■ Work request: Provide only the number of lines in the data below that contain the string "mxGraphModel".

■ Excerpted data:
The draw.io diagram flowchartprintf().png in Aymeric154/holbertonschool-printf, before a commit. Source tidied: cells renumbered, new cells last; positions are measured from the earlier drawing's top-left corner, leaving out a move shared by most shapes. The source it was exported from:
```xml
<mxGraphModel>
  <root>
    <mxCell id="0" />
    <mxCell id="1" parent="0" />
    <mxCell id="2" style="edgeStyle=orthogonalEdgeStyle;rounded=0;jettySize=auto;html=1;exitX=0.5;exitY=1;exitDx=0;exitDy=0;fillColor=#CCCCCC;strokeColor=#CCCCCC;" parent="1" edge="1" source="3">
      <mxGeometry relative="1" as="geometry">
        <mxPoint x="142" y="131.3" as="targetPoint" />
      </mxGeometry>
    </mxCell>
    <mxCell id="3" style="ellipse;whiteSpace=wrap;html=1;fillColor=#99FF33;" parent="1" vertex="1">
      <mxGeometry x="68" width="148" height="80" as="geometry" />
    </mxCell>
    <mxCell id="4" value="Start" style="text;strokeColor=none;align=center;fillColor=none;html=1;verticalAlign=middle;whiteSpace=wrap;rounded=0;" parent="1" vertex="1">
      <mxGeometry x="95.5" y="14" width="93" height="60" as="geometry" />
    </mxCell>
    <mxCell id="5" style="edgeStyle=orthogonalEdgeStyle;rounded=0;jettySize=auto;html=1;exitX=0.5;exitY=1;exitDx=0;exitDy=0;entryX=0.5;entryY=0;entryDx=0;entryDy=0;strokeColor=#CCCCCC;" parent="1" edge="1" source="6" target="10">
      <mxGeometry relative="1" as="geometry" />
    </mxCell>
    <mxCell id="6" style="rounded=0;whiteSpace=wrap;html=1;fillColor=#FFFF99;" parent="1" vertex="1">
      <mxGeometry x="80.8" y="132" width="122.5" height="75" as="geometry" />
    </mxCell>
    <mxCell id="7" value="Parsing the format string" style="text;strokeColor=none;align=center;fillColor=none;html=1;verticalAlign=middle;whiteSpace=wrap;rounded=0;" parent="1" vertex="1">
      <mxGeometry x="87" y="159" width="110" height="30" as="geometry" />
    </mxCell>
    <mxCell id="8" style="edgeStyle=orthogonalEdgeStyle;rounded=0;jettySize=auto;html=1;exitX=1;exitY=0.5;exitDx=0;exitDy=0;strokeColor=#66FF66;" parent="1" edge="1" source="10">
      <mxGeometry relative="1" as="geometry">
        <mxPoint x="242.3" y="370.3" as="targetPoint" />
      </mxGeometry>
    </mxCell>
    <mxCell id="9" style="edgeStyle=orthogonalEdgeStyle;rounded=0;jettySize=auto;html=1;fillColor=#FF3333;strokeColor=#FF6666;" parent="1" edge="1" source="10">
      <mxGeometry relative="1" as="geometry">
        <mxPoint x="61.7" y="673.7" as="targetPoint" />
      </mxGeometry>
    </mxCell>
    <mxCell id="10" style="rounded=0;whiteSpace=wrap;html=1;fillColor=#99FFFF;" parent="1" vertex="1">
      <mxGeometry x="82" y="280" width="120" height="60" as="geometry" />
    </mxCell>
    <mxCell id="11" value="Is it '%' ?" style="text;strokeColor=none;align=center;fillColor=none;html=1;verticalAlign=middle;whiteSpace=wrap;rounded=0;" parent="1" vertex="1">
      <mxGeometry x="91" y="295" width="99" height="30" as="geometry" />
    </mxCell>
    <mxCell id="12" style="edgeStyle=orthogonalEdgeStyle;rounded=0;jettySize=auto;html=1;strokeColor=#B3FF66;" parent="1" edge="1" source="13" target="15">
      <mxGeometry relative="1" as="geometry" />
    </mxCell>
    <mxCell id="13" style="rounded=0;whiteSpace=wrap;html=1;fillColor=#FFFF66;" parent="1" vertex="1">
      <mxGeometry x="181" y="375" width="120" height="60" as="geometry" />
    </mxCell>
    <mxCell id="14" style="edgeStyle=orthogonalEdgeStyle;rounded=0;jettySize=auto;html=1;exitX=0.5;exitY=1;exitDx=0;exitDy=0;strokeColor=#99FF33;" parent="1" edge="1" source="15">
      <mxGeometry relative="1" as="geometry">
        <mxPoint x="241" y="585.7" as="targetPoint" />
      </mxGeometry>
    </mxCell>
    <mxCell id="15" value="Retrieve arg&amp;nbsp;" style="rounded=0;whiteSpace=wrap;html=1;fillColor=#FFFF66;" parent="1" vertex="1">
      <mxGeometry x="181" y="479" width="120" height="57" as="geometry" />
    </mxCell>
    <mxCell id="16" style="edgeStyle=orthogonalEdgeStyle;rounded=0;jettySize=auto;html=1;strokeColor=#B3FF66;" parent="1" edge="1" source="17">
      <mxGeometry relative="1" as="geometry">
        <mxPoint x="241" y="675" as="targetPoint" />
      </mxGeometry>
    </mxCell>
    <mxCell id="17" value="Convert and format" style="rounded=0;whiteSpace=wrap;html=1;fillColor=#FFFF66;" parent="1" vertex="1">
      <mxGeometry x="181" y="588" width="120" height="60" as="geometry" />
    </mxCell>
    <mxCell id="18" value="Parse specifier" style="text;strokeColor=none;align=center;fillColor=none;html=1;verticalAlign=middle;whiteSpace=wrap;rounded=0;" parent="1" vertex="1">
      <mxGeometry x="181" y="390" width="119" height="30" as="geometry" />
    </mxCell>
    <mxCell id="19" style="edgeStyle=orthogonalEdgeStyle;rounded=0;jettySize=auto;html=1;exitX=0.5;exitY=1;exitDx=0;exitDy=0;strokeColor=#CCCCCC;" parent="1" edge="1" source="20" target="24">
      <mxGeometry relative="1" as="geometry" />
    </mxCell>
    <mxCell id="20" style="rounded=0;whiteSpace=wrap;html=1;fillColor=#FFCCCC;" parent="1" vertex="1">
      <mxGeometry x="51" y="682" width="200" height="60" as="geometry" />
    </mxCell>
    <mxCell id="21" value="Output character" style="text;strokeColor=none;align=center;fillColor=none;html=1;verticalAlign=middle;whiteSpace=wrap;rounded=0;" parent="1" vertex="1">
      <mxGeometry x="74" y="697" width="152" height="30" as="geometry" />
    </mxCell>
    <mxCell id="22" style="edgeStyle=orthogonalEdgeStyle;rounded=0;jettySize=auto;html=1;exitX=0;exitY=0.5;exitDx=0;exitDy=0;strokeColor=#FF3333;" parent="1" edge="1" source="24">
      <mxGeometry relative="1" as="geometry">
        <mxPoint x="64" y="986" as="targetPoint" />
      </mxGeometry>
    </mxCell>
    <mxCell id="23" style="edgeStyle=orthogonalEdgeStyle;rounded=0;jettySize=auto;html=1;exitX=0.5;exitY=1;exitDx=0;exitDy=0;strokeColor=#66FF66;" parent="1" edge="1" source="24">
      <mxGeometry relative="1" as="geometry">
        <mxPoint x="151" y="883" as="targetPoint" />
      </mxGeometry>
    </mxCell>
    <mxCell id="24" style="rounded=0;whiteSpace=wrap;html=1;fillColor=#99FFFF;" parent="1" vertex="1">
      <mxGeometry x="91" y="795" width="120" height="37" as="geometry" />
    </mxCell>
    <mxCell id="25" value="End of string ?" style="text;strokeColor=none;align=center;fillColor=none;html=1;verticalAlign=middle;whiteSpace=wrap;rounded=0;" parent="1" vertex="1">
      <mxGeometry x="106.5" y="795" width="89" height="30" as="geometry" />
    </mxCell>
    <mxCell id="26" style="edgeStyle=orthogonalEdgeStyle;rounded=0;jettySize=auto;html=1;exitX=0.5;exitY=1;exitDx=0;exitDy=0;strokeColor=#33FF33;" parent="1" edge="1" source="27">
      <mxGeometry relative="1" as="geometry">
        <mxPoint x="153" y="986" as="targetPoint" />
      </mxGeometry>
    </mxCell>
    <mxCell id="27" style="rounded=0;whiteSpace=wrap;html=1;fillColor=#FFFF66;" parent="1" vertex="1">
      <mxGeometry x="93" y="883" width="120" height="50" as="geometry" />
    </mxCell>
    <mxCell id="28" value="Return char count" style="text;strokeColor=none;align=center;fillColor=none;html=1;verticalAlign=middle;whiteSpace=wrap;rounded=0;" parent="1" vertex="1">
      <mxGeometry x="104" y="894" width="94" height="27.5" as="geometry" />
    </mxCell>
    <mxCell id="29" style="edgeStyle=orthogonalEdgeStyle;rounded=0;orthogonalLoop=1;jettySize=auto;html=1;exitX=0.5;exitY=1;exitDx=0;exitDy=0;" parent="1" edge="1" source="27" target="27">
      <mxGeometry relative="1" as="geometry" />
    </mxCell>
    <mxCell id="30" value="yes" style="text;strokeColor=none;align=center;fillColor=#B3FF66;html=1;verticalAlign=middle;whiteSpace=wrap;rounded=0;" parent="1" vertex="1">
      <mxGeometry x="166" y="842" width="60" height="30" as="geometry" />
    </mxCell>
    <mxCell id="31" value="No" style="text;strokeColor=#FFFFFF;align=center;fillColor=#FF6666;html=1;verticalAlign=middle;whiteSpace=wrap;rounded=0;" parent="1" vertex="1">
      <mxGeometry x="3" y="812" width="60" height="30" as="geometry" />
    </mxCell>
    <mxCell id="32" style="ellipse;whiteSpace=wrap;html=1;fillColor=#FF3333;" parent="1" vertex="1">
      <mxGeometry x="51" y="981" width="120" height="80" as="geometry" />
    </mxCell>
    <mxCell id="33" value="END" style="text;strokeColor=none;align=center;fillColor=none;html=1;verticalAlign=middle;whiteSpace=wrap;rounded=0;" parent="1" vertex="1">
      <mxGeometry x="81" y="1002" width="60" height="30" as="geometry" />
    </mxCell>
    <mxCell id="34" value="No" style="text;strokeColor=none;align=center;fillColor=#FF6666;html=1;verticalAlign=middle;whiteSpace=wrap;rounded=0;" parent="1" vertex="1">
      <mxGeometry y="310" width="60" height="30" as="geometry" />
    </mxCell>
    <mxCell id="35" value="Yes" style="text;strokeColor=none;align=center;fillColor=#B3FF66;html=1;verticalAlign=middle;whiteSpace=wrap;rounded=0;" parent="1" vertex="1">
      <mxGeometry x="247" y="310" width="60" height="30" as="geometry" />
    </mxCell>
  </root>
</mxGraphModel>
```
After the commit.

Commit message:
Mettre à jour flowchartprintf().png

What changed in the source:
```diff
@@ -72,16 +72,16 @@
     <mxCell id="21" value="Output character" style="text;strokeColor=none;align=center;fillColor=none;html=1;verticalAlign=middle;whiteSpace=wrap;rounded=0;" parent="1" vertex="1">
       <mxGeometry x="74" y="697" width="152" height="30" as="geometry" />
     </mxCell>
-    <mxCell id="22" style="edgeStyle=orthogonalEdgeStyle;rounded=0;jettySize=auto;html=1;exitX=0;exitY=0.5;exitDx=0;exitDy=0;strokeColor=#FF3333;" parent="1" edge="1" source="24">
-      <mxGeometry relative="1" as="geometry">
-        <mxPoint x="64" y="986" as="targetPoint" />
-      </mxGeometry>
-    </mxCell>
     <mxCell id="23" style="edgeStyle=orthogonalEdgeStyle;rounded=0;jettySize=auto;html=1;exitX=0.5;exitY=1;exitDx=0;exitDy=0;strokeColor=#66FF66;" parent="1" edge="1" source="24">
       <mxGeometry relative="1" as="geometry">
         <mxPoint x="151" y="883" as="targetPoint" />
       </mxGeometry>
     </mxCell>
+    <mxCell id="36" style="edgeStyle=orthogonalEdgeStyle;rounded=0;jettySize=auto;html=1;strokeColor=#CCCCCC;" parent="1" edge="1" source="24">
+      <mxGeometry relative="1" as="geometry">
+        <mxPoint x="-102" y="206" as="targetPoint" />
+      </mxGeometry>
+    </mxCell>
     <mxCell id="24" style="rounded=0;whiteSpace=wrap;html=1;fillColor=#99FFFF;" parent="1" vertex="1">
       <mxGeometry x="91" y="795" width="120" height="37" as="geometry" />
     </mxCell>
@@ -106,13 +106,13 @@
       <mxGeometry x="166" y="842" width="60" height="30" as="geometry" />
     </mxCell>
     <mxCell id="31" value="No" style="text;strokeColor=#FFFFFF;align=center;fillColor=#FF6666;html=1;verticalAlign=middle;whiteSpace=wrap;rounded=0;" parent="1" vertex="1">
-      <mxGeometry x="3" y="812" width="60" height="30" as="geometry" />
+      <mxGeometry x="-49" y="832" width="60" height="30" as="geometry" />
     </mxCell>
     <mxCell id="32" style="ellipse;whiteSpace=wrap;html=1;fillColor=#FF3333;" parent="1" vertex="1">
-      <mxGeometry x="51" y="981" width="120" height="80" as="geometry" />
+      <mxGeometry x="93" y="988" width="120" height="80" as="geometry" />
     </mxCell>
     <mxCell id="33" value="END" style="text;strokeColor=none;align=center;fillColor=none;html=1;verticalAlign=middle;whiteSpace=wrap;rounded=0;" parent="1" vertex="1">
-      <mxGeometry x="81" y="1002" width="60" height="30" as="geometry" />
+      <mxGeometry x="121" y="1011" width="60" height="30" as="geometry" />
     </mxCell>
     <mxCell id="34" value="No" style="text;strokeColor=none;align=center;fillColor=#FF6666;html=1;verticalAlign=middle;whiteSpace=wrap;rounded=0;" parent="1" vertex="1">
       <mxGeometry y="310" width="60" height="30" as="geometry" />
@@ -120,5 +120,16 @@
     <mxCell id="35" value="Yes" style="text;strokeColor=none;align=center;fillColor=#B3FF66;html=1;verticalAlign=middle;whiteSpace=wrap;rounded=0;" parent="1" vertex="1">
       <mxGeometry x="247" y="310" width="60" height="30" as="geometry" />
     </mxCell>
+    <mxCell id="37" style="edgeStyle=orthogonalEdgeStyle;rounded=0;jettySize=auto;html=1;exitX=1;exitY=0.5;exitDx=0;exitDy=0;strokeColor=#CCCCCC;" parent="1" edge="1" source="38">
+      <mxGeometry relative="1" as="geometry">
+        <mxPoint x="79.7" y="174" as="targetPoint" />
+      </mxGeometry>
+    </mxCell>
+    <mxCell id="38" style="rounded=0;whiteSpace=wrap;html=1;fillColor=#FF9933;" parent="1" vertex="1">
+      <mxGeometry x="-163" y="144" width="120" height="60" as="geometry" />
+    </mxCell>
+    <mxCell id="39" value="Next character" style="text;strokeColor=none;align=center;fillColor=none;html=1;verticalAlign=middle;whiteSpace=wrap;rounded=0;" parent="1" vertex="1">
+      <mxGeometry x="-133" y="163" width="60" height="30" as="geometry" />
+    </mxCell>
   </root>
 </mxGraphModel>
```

■ Worked solution: 3